-- Records supplied follows --
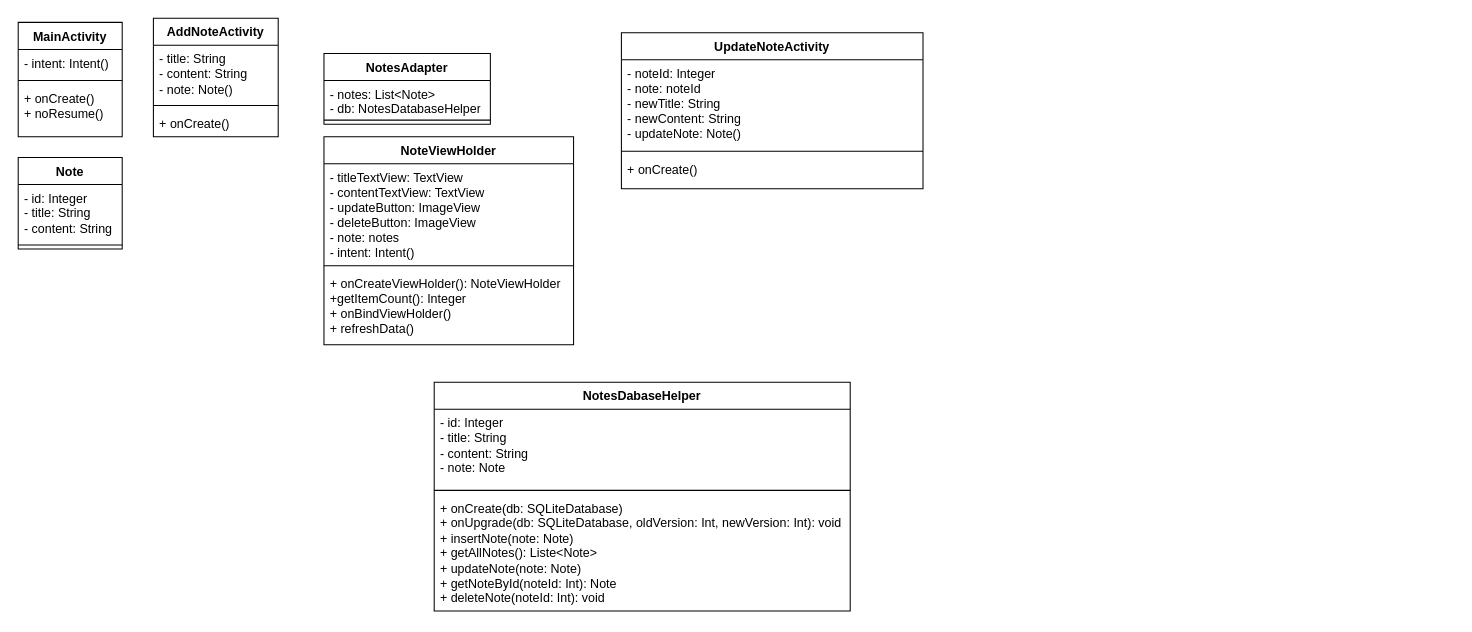
Before: NotesApp.drawio in laurasultan/kotlin, a draw.io diagram. Source tidied: cells renumbered, new cells numbered last; positions are measured from the earlier drawing's top-left corner, leaving out a move shared by most shapes. Both pictures are drawn from the tidied source at 104%, with x=0, y=0 at pixel (18, 18).
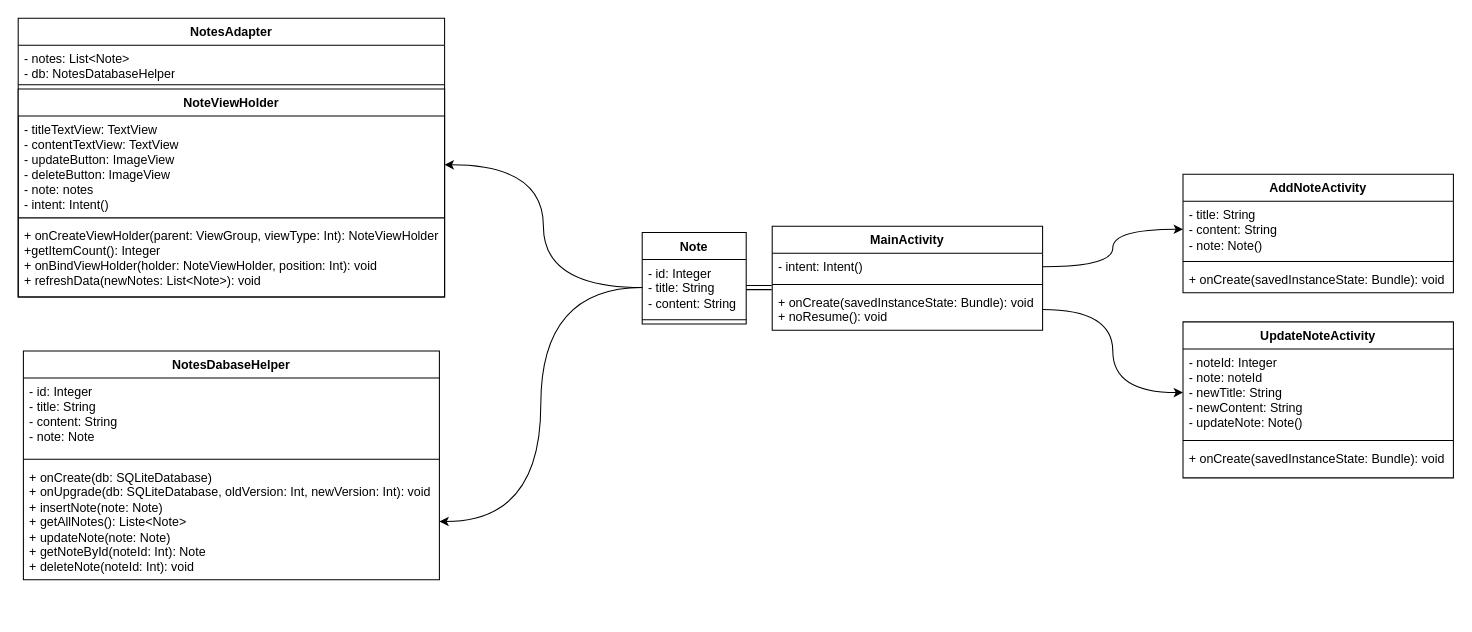
The same page after the edit.

The change refers to these unchanged cells:
```xml
<mxCell id="27" value="+ onCreate(db: SQLiteDatabase)&lt;br&gt;+ onUpgrade(db: SQLiteDatabase, oldVersion: Int, newVersion: Int): void&lt;br&gt;+ insertNote(note: Note)&amp;nbsp;&lt;br&gt;+ getAllNotes(): Liste&amp;lt;Note&amp;gt;&lt;br&gt;+ updateNote(note: Note)&lt;br&gt;+ getNoteById(noteId: Int): Note&lt;br&gt;+ deleteNote(noteId: Int): void" style="text;strokeColor=none;fillColor=none;align=left;verticalAlign=top;spacingLeft=4;spacingRight=4;overflow=hidden;points=[[0,0.5],[1,0.5]];portConstraint=eastwest;whiteSpace=wrap;html=1;" parent="24" vertex="1">
  <mxGeometry y="108" width="400" height="112" as="geometry" />
</mxCell>
```

What changed in the source:
```diff
@@
     <mxCell id="2" value="MainActivity" style="swimlane;fontStyle=1;align=center;verticalAlign=top;horizontal=1;startSize=26;whiteSpace=wrap;html=1;" parent="1" vertex="1">
-      <mxGeometry y="4" width="100" height="110" as="geometry" />
+      <mxGeometry x="725" y="200" width="260" height="100" as="geometry" />
     </mxCell>
     <mxCell id="3" value="- intent: Intent()" style="text;strokeColor=none;fillColor=none;align=left;verticalAlign=top;spacingLeft=4;spacingRight=4;overflow=hidden;points=[[0,0.5],[1,0.5]];portConstraint=eastwest;whiteSpace=wrap;html=1;" parent="2" vertex="1">
-      <mxGeometry y="26" width="100" height="26" as="geometry" />
+      <mxGeometry y="26" width="260" height="26" as="geometry" />
     </mxCell>
     <mxCell id="4" style="line;strokeWidth=1;fillColor=none;align=left;verticalAlign=middle;spacingTop=-1;spacingLeft=3;spacingRight=3;labelPosition=right;strokeColor=inherit;" parent="2" vertex="1">
-      <mxGeometry y="52" width="100" height="8" as="geometry" />
+      <mxGeometry y="52" width="260" height="8" as="geometry" />
     </mxCell>
-    <mxCell id="5" value="+ onCreate()&lt;br&gt;+ noResume()" style="text;strokeColor=none;fillColor=none;align=left;verticalAlign=top;spacingLeft=4;spacingRight=4;overflow=hidden;points=[[0,0.5],[1,0.5]];portConstraint=eastwest;whiteSpace=wrap;html=1;" parent="2" vertex="1">
-      <mxGeometry y="60" width="100" height="50" as="geometry" />
+    <mxCell id="5" value="+ onCreate(savedInstanceState: Bundle): void&lt;br&gt;+ noResume(): void" style="text;strokeColor=none;fillColor=none;align=left;verticalAlign=top;spacingLeft=4;spacingRight=4;overflow=hidden;points=[[0,0.5],[1,0.5]];portConstraint=eastwest;whiteSpace=wrap;html=1;" parent="2" vertex="1">
+      <mxGeometry y="60" width="260" height="40" as="geometry" />
     </mxCell>
-    <mxCell id="6" value="Note" style="swimlane;fontStyle=1;align=center;verticalAlign=top;horizontal=1;startSize=26;whiteSpace=wrap;html=1;" parent="1" vertex="1">
-      <mxGeometry y="134" width="100" height="88" as="geometry" />
-    </mxCell>
-    <mxCell id="7" value="- id: Integer&lt;br&gt;- title: String&lt;br&gt;- content: String" style="text;strokeColor=none;fillColor=none;align=left;verticalAlign=top;spacingLeft=4;spacingRight=4;overflow=hidden;points=[[0,0.5],[1,0.5]];portConstraint=eastwest;whiteSpace=wrap;html=1;" parent="6" vertex="1">
-      <mxGeometry y="26" width="100" height="54" as="geometry" />
-    </mxCell>
-    <mxCell id="8" style="line;strokeWidth=1;fillColor=none;align=left;verticalAlign=middle;spacingTop=-1;spacingLeft=3;spacingRight=3;labelPosition=right;strokeColor=inherit;" parent="6" vertex="1">
-      <mxGeometry y="80" width="100" height="8" as="geometry" />
-    </mxCell>
     <mxCell id="9" value="AddNoteActivity" style="swimlane;fontStyle=1;align=center;verticalAlign=top;horizontal=1;startSize=26;whiteSpace=wrap;html=1;" parent="1" vertex="1">
-      <mxGeometry x="130" width="120" height="114" as="geometry" />
+      <mxGeometry x="1120" y="150" width="260" height="114" as="geometry" />
     </mxCell>
     <mxCell id="10" value="- title: String&lt;br&gt;- content: String&lt;br&gt;- note: Note()" style="text;strokeColor=none;fillColor=none;align=left;verticalAlign=top;spacingLeft=4;spacingRight=4;overflow=hidden;points=[[0,0.5],[1,0.5]];portConstraint=eastwest;whiteSpace=wrap;html=1;" parent="9" vertex="1">
-      <mxGeometry y="26" width="120" height="54" as="geometry" />
+      <mxGeometry y="26" width="260" height="54" as="geometry" />
     </mxCell>
     <mxCell id="11" style="line;strokeWidth=1;fillColor=none;align=left;verticalAlign=middle;spacingTop=-1;spacingLeft=3;spacingRight=3;labelPosition=right;strokeColor=inherit;" parent="9" vertex="1">
-      <mxGeometry y="80" width="120" height="8" as="geometry" />
+      <mxGeometry y="80" width="260" height="8" as="geometry" />
     </mxCell>
-    <mxCell id="12" value="+ onCreate()" style="text;strokeColor=none;fillColor=none;align=left;verticalAlign=top;spacingLeft=4;spacingRight=4;overflow=hidden;whiteSpace=wrap;html=1;" parent="9" vertex="1">
-      <mxGeometry y="88" width="120" height="26" as="geometry" />
+    <mxCell id="12" value="+ onCreate(savedInstanceState: Bundle): void" style="text;strokeColor=none;fillColor=none;align=left;verticalAlign=top;spacingLeft=4;spacingRight=4;overflow=hidden;whiteSpace=wrap;html=1;" parent="9" vertex="1">
+      <mxGeometry y="88" width="260" height="26" as="geometry" />
     </mxCell>
     <mxCell id="13" value="NotesAdapter" style="swimlane;fontStyle=1;align=center;verticalAlign=top;horizontal=1;startSize=26;whiteSpace=wrap;html=1;" parent="1" vertex="1">
-      <mxGeometry x="294" y="34" width="160" height="68" as="geometry" />
+      <mxGeometry width="410" height="268" as="geometry" />
     </mxCell>
     <mxCell id="14" value="- notes: List&amp;lt;Note&amp;gt;&lt;br&gt;- db: NotesDatabaseHelper" style="text;strokeColor=none;fillColor=none;align=left;verticalAlign=top;spacingLeft=4;spacingRight=4;overflow=hidden;whiteSpace=wrap;html=1;" parent="13" vertex="1">
-      <mxGeometry y="26" width="160" height="34" as="geometry" />
+      <mxGeometry y="26" width="410" height="34" as="geometry" />
     </mxCell>
     <mxCell id="15" style="line;strokeWidth=1;fillColor=none;align=left;verticalAlign=middle;spacingTop=-1;spacingLeft=3;spacingRight=3;labelPosition=right;strokeColor=inherit;" parent="13" vertex="1">
-      <mxGeometry y="60" width="160" height="8" as="geometry" />
+      <mxGeometry y="60" width="410" height="8" as="geometry" />
     </mxCell>
-    <mxCell id="16" value="NoteViewHolder" style="swimlane;fontStyle=1;align=center;verticalAlign=top;horizontal=1;startSize=26;whiteSpace=wrap;html=1;" parent="1" vertex="1">
-      <mxGeometry x="294" y="114" width="240" height="200" as="geometry" />
+    <mxCell id="16" value="NoteViewHolder" style="swimlane;fontStyle=1;align=center;verticalAlign=top;horizontal=1;startSize=26;whiteSpace=wrap;html=1;" parent="13" vertex="1">
+      <mxGeometry y="68" width="410" height="200" as="geometry" />
     </mxCell>
     <mxCell id="17" value="- titleTextView: TextView&lt;br&gt;- contentTextView: TextView&lt;br&gt;- updateButton: ImageView&lt;br&gt;- deleteButton: ImageView&lt;br&gt;- note: notes&lt;br&gt;- intent: Intent()" style="text;strokeColor=none;fillColor=none;align=left;verticalAlign=top;spacingLeft=4;spacingRight=4;overflow=hidden;points=[[0,0.5],[1,0.5]];portConstraint=eastwest;whiteSpace=wrap;html=1;" parent="16" vertex="1">
-      <mxGeometry y="26" width="240" height="94" as="geometry" />
+      <mxGeometry y="26" width="410" height="94" as="geometry" />
     </mxCell>
     <mxCell id="18" style="line;strokeWidth=1;fillColor=none;align=left;verticalAlign=middle;spacingTop=-1;spacingLeft=3;spacingRight=3;labelPosition=right;strokeColor=inherit;" parent="16" vertex="1">
-      <mxGeometry y="120" width="240" height="8" as="geometry" />
+      <mxGeometry y="120" width="410" height="8" as="geometry" />
     </mxCell>
-    <mxCell id="19" value="+ onCreateViewHolder(): NoteViewHolder&lt;br&gt;+getItemCount(): Integer&lt;br&gt;+ onBindViewHolder()&lt;br&gt;+ refreshData()" style="text;strokeColor=none;fillColor=none;align=left;verticalAlign=top;spacingLeft=4;spacingRight=4;overflow=hidden;whiteSpace=wrap;html=1;" parent="16" vertex="1">
-      <mxGeometry y="128" width="240" height="72" as="geometry" />
+    <mxCell id="19" value="+ onCreateViewHolder(parent: ViewGroup, viewType: Int): NoteViewHolder&lt;br&gt;+getItemCount(): Integer&lt;br&gt;+ onBindViewHolder(holder: NoteViewHolder, position: Int): void&lt;br&gt;+ refreshData(newNotes: List&amp;lt;Note&amp;gt;): void" style="text;strokeColor=none;fillColor=none;align=left;verticalAlign=top;spacingLeft=4;spacingRight=4;overflow=hidden;whiteSpace=wrap;html=1;" parent="16" vertex="1">
+      <mxGeometry y="128" width="410" height="72" as="geometry" />
     </mxCell>
     <mxCell id="20" value="UpdateNoteActivity" style="swimlane;fontStyle=1;align=center;verticalAlign=top;horizontal=1;startSize=26;whiteSpace=wrap;html=1;" parent="1" vertex="1">
-      <mxGeometry x="580" y="14" width="290" height="150" as="geometry" />
+      <mxGeometry x="1120" y="292" width="260" height="150" as="geometry" />
     </mxCell>
     <mxCell id="21" value="- noteId: Integer&lt;br&gt;- note: noteId&lt;br&gt;- newTitle: String&lt;br&gt;- newContent: String&lt;br&gt;- updateNote: Note()" style="text;strokeColor=none;fillColor=none;align=left;verticalAlign=top;spacingLeft=4;spacingRight=4;overflow=hidden;points=[[0,0.5],[1,0.5]];portConstraint=eastwest;whiteSpace=wrap;html=1;" parent="20" vertex="1">
-      <mxGeometry y="26" width="290" height="84" as="geometry" />
+      <mxGeometry y="26" width="260" height="84" as="geometry" />
     </mxCell>
     <mxCell id="22" style="line;strokeWidth=1;fillColor=none;align=left;verticalAlign=middle;spacingTop=-1;spacingLeft=3;spacingRight=3;labelPosition=right;strokeColor=inherit;" parent="20" vertex="1">
-      <mxGeometry y="110" width="290" height="8" as="geometry" />
+      <mxGeometry y="110" width="260" height="8" as="geometry" />
     </mxCell>
-    <mxCell id="23" value="+ onCreate()" style="text;strokeColor=none;fillColor=none;align=left;verticalAlign=top;spacingLeft=4;spacingRight=4;overflow=hidden;whiteSpace=wrap;html=1;" parent="20" vertex="1">
-      <mxGeometry y="118" width="290" height="32" as="geometry" />
+    <mxCell id="23" value="+ onCreate(savedInstanceState: Bundle): void" style="text;strokeColor=none;fillColor=none;align=left;verticalAlign=top;spacingLeft=4;spacingRight=4;overflow=hidden;whiteSpace=wrap;html=1;" parent="20" vertex="1">
+      <mxGeometry y="118" width="260" height="32" as="geometry" />
     </mxCell>
     <mxCell id="24" value="NotesDabaseHelper" style="swimlane;fontStyle=1;align=center;verticalAlign=top;horizontal=1;startSize=26;whiteSpace=wrap;html=1;" parent="1" vertex="1">
-      <mxGeometry x="400" y="350" width="400" height="220" as="geometry" />
+      <mxGeometry x="5" y="320" width="400" height="220" as="geometry" />
     </mxCell>
@@
+    <mxCell id="6" value="Note" style="swimlane;fontStyle=1;align=center;verticalAlign=top;horizontal=1;startSize=26;whiteSpace=wrap;html=1;" parent="1" vertex="1">
+      <mxGeometry x="600" y="206" width="100" height="88" as="geometry" />
+    </mxCell>
+    <mxCell id="7" value="- id: Integer&lt;br&gt;- title: String&lt;br&gt;- content: String" style="text;strokeColor=none;fillColor=none;align=left;verticalAlign=top;spacingLeft=4;spacingRight=4;overflow=hidden;points=[[0,0.5],[1,0.5]];portConstraint=eastwest;whiteSpace=wrap;html=1;" parent="6" vertex="1">
+      <mxGeometry y="26" width="100" height="54" as="geometry" />
+    </mxCell>
+    <mxCell id="8" style="line;strokeWidth=1;fillColor=none;align=left;verticalAlign=middle;spacingTop=-1;spacingLeft=3;spacingRight=3;labelPosition=right;strokeColor=inherit;" parent="6" vertex="1">
+      <mxGeometry y="80" width="100" height="8" as="geometry" />
+    </mxCell>
+    <mxCell id="28" style="edgeStyle=orthogonalEdgeStyle;rounded=0;jettySize=auto;html=1;exitX=1;exitY=0.5;exitDx=0;exitDy=0;entryX=-0.002;entryY=-0.048;entryDx=0;entryDy=0;entryPerimeter=0;shape=link;" parent="1" edge="1" source="7" target="5">
+      <mxGeometry relative="1" as="geometry" />
+    </mxCell>
+    <mxCell id="29" style="edgeStyle=orthogonalEdgeStyle;rounded=0;jettySize=auto;html=1;entryX=1;entryY=0.5;entryDx=0;entryDy=0;curved=1;" parent="1" edge="1" source="7" target="17">
+      <mxGeometry relative="1" as="geometry" />
+    </mxCell>
+    <mxCell id="30" style="edgeStyle=orthogonalEdgeStyle;rounded=0;jettySize=auto;html=1;exitX=0;exitY=0.5;exitDx=0;exitDy=0;entryX=1;entryY=0.5;entryDx=0;entryDy=0;curved=1;" parent="1" edge="1" source="7" target="27">
+      <mxGeometry relative="1" as="geometry" />
+    </mxCell>
+    <mxCell id="31" style="edgeStyle=orthogonalEdgeStyle;rounded=0;jettySize=auto;html=1;entryX=0;entryY=0.5;entryDx=0;entryDy=0;curved=1;" parent="1" edge="1" source="3" target="10">
+      <mxGeometry relative="1" as="geometry" />
+    </mxCell>
+    <mxCell id="32" style="edgeStyle=orthogonalEdgeStyle;rounded=0;jettySize=auto;html=1;entryX=0;entryY=0.5;entryDx=0;entryDy=0;curved=1;" parent="1" edge="1" source="5" target="21">
+      <mxGeometry relative="1" as="geometry" />
+    </mxCell>
```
-- Records supplied concluded --
• _To do_: Check every line of the records above for the string "fontStyle". Copy those that hold it.

• _Answer area_:
     <mxCell id="2" value="MainActivity" style="swimlane;fontStyle=1;align=center;verticalAlign=top;horizontal=1;startSize=26;whiteSpace=wrap;html=1;" parent="1" vertex="1">
-    <mxCell id="6" value="Note" style="swimlane;fontStyle=1;align=center;verticalAlign=top;horizontal=1;startSize=26;whiteSpace=wrap;html=1;" parent="1" vertex="1">
     <mxCell id="9" value="AddNoteActivity" style="swimlane;fontStyle=1;align=center;verticalAlign=top;horizontal=1;startSize=26;whiteSpace=wrap;html=1;" parent="1" vertex="1">
     <mxCell id="13" value="NotesAdapter" style="swimlane;fontStyle=1;align=center;verticalAlign=top;horizontal=1;startSize=26;whiteSpace=wrap;html=1;" parent="1" vertex="1">
-    <mxCell id="16" value="NoteViewHolder" style="swimlane;fontStyle=1;align=center;verticalAlign=top;horizontal=1;startSize=26;whiteSpace=wrap;html=1;" parent="1" vertex="1">
+    <mxCell id="16" value="NoteViewHolder" style="swimlane;fontStyle=1;align=center;verticalAlign=top;horizontal=1;startSize=26;whiteSpace=wrap;html=1;" parent="13" vertex="1">
     <mxCell id="20" value="UpdateNoteActivity" style="swimlane;fontStyle=1;align=center;verticalAlign=top;horizontal=1;startSize=26;whiteSpace=wrap;html=1;" parent="1" vertex="1">
     <mxCell id="24" value="NotesDabaseHelper" style="swimlane;fontStyle=1;align=center;verticalAlign=top;horizontal=1;startSize=26;whiteSpace=wrap;html=1;" parent="1" vertex="1">
+    <mxCell id="6" value="Note" style="swimlane;fontStyle=1;align=center;verticalAlign=top;horizontal=1;startSize=26;whiteSpace=wrap;html=1;" parent="1" vertex="1">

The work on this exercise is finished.